“When you get to the college level, it’s more than just running the ball,” he said. “You’ve got to learn how to block. I love blocking for my teammates because they love blocking for me … In high school, I didn’t do a lot of blocking, so I had to find myself there. With my cuts, I had to learn to keep my head up and have vision. You just have to find yourself. Once you find yourself and get that confidence, there ain’t no stopping you, I promise.”
Williams, quite clearly, has found himself, and with that self-discovery has come the quiet confidence of a force that considers itself to be unstoppable. The A-Train is back on the tracks.
Talking to him now, one thing is clear: Aeris Williams doesn’t think things. He knows them. In interviews with reporters – when he can be coaxed into speaking publicly, that is – his answers to questions come in clearly declarative form. He speaks what he believes to be absolute truth and delivers his truths in an exceedingly matter-of-fact manner – even if it’s not about football or his faith or his family.

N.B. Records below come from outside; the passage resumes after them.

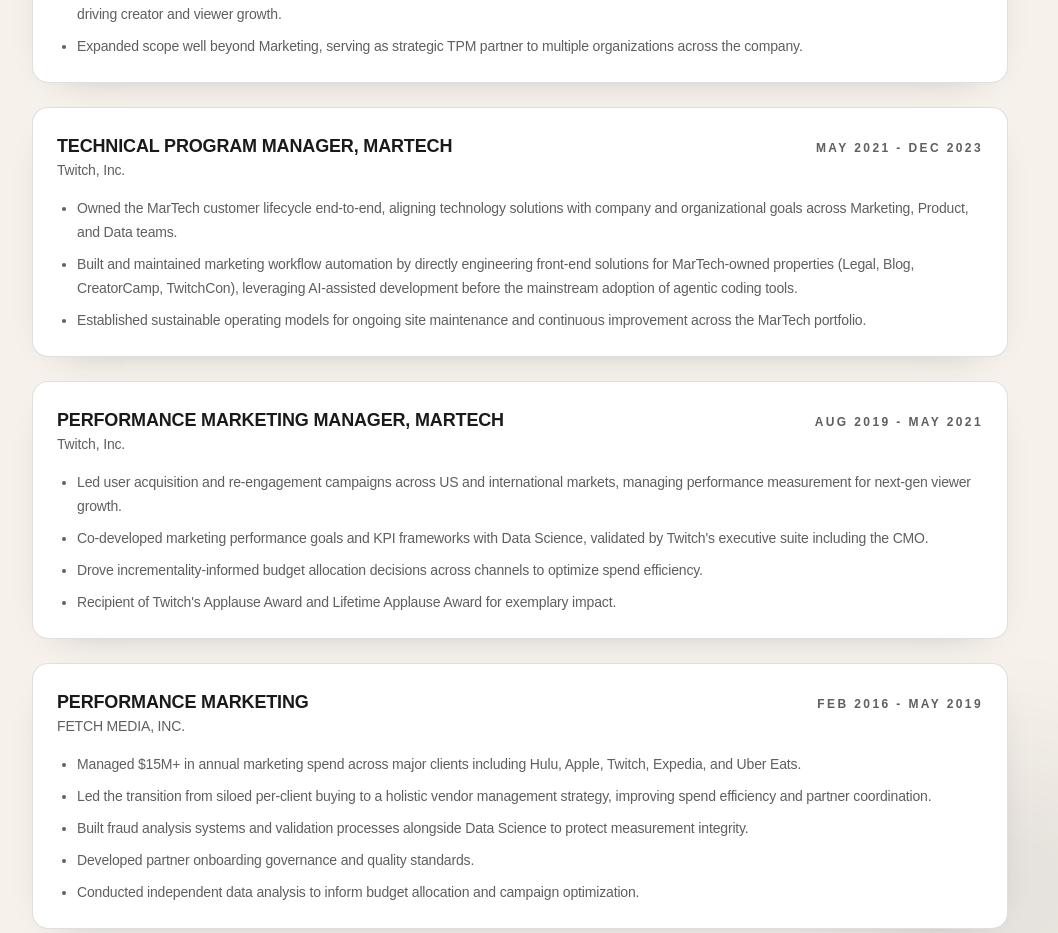
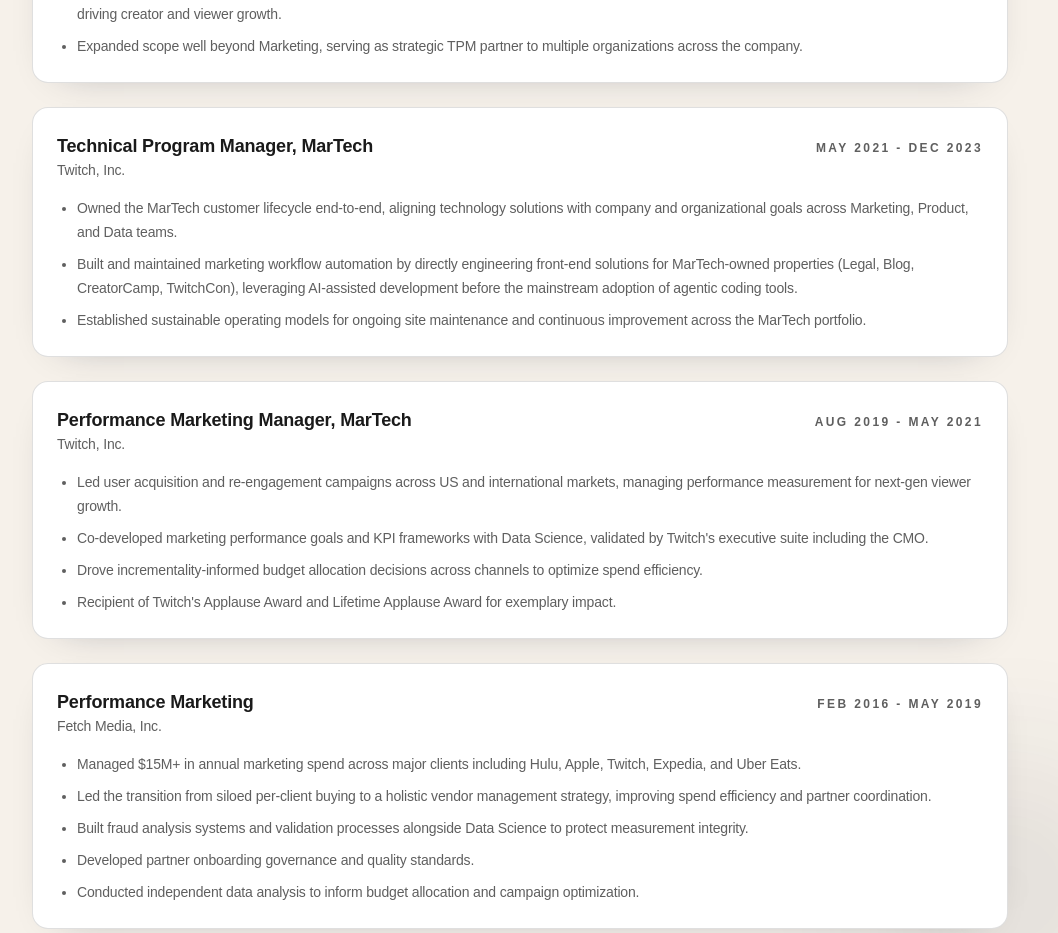
Before and after one commit to cayvonmorady/cayvon.net, a Next.js app: page / in a window 1280 px wide. Shown: the part 860-1793 px from the top of the page, without its empty margins (120-1178 px from the left). Built offline with nearby package versions, Linux system fonts and the light colour scheme; a web font is replaced by a local one.

Commit message:
Capitlization updates

```diff
--- a/src/data/resume.ts
+++ b/src/data/resume.ts
@@ -11,7 +11,7 @@ export const resumeData: ResumeSiteData = {
   experience: [
     {
       company: "Twitch, Inc.",
-      role: "SENIOR TECHNICAL PROGRAM MANAGER, MARTECH",
+      role: "Senior Technical Program Manager, MarTech",
       start: "DEC 2023",
       end: "CURRENT",
       highlights: [
@@ -23,7 +23,7 @@ export const resumeData: ResumeSiteData = {
     },
     {
       company: "Twitch, Inc.",
-      role: "TECHNICAL PROGRAM MANAGER, MARTECH",
+      role: "Technical Program Manager, MarTech",
       start: "MAY 2021",
       end: "DEC 2023",
       highlights: [
@@ -34,7 +34,7 @@ export const resumeData: ResumeSiteData = {
     },
     {
       company: "Twitch, Inc.",
-      role: "PERFORMANCE MARKETING MANAGER, MARTECH",
+      role: "Performance Marketing Manager, MarTech",
       start: "AUG 2019",
       end: "MAY 2021",
       highlights: [
@@ -45,8 +45,8 @@ export const resumeData: ResumeSiteData = {
       ],
     },
     {
-      company: "FETCH MEDIA, INC.",
-      role: "PERFORMANCE MARKETING",
+      company: "Fetch Media, Inc.",
+      role: "Performance Marketing",
       start: "FEB 2016",
       end: "MAY 2019",
       highlights: [
```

Why are you so confident in everything you say, he was asked?
“Because I’m not lying to you,” he quickly responded with a disbelieving chuckle, drawing laughs from the room of reporters surrounding him.
Among the topics he confidently expressed his feelings on, Williams discussed the future of MSU’s offense, and its backfield specifically, at length – a conversation coming as MSU neared the end of preparation for its bowl game in St. Petersburg.
While Williams was steadily working his way onto the field this fall, his quarterback and fellow sophomore Nick Fitzgerald led the Southeastern Conference in total offense, setting the classmates up as one of the conference’s and even the country’s most dynamic duos and dangerous running threats for the foreseeable future.
“Our years here,” Williams began in earnest, “I promise, for Mississippi State, the running game is looking great. I promise it’s bright for the future.”
In Starkville and to the Bulldogs who cheer for him, Williams’s legacy has just begun to be written. In West Point and to those in the city that raised him, his status as legend is already assured.
“To all of us here in West Point to see him have the year he had is very exciting for us,” Chambless said, “but at the same time, we’re his biggest fans no matter what. If he doesn’t step on the field, we’re his biggest fans and he knows that.”
However, Mayor Robinson added, “I think his career is just beginning.”